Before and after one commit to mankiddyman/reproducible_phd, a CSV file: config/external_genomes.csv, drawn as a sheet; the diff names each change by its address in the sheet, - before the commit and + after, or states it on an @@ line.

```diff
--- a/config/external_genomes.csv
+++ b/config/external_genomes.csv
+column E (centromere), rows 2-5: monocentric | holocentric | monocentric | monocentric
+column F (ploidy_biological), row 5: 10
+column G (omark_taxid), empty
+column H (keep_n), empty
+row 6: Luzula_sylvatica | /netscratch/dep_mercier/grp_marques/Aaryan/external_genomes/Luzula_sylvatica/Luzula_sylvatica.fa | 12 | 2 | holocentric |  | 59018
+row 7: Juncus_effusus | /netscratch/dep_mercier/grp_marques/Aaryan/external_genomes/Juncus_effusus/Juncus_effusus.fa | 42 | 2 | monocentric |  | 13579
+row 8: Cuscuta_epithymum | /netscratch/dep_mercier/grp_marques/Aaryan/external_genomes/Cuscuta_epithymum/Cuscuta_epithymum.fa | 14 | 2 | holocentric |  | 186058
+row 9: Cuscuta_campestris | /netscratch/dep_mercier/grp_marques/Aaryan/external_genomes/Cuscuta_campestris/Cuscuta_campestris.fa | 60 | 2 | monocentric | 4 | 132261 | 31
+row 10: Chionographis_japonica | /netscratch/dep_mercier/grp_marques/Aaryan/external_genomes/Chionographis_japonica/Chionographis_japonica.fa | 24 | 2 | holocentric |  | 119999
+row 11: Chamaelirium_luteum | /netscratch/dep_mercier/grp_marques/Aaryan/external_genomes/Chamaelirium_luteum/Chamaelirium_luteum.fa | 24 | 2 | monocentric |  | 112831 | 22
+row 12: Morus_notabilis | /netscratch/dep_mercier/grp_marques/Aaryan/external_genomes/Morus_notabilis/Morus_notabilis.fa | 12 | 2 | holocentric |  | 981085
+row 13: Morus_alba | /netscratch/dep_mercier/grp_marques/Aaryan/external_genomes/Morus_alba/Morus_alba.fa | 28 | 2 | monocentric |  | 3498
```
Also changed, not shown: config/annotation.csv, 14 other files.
★ ★ ★ ★
Exactly as written, set down all of the material.

Before and after one commit to mankiddyman/reproducible_phd, a CSV file: config/external_genomes.csv, drawn as a sheet; the diff names each change by its address in the sheet, - before the commit and + after, or states it on an @@ line.

```diff
--- a/config/external_genomes.csv
+++ b/config/external_genomes.csv
+column E (centromere), rows 2-5: monocentric | holocentric | monocentric | monocentric
+column F (ploidy_biological), row 5: 10
+column G (omark_taxid), empty
+column H (keep_n), empty
+row 6: Luzula_sylvatica | /netscratch/dep_mercier/grp_marques/Aaryan/external_genomes/Luzula_sylvatica/Luzula_sylvatica.fa | 12 | 2 | holocentric |  | 59018
+row 7: Juncus_effusus | /netscratch/dep_mercier/grp_marques/Aaryan/external_genomes/Juncus_effusus/Juncus_effusus.fa | 42 | 2 | monocentric |  | 13579
+row 8: Cuscuta_epithymum | /netscratch/dep_mercier/grp_marques/Aaryan/external_genomes/Cuscuta_epithymum/Cuscuta_epithymum.fa | 14 | 2 | holocentric |  | 186058
+row 9: Cuscuta_campestris | /netscratch/dep_mercier/grp_marques/Aaryan/external_genomes/Cuscuta_campestris/Cuscuta_campestris.fa | 60 | 2 | monocentric | 4 | 132261 | 31
+row 10: Chionographis_japonica | /netscratch/dep_mercier/grp_marques/Aaryan/external_genomes/Chionographis_japonica/Chionographis_japonica.fa | 24 | 2 | holocentric |  | 119999
+row 11: Chamaelirium_luteum | /netscratch/dep_mercier/grp_marques/Aaryan/external_genomes/Chamaelirium_luteum/Chamaelirium_luteum.fa | 24 | 2 | monocentric |  | 112831 | 22
+row 12: Morus_notabilis | /netscratch/dep_mercier/grp_marques/Aaryan/external_genomes/Morus_notabilis/Morus_notabilis.fa | 12 | 2 | holocentric |  | 981085
+row 13: Morus_alba | /netscratch/dep_mercier/grp_marques/Aaryan/external_genomes/Morus_alba/Morus_alba.fa | 28 | 2 | monocentric |  | 3498
```
Also changed, not shown: config/annotation.csv, 14 other files.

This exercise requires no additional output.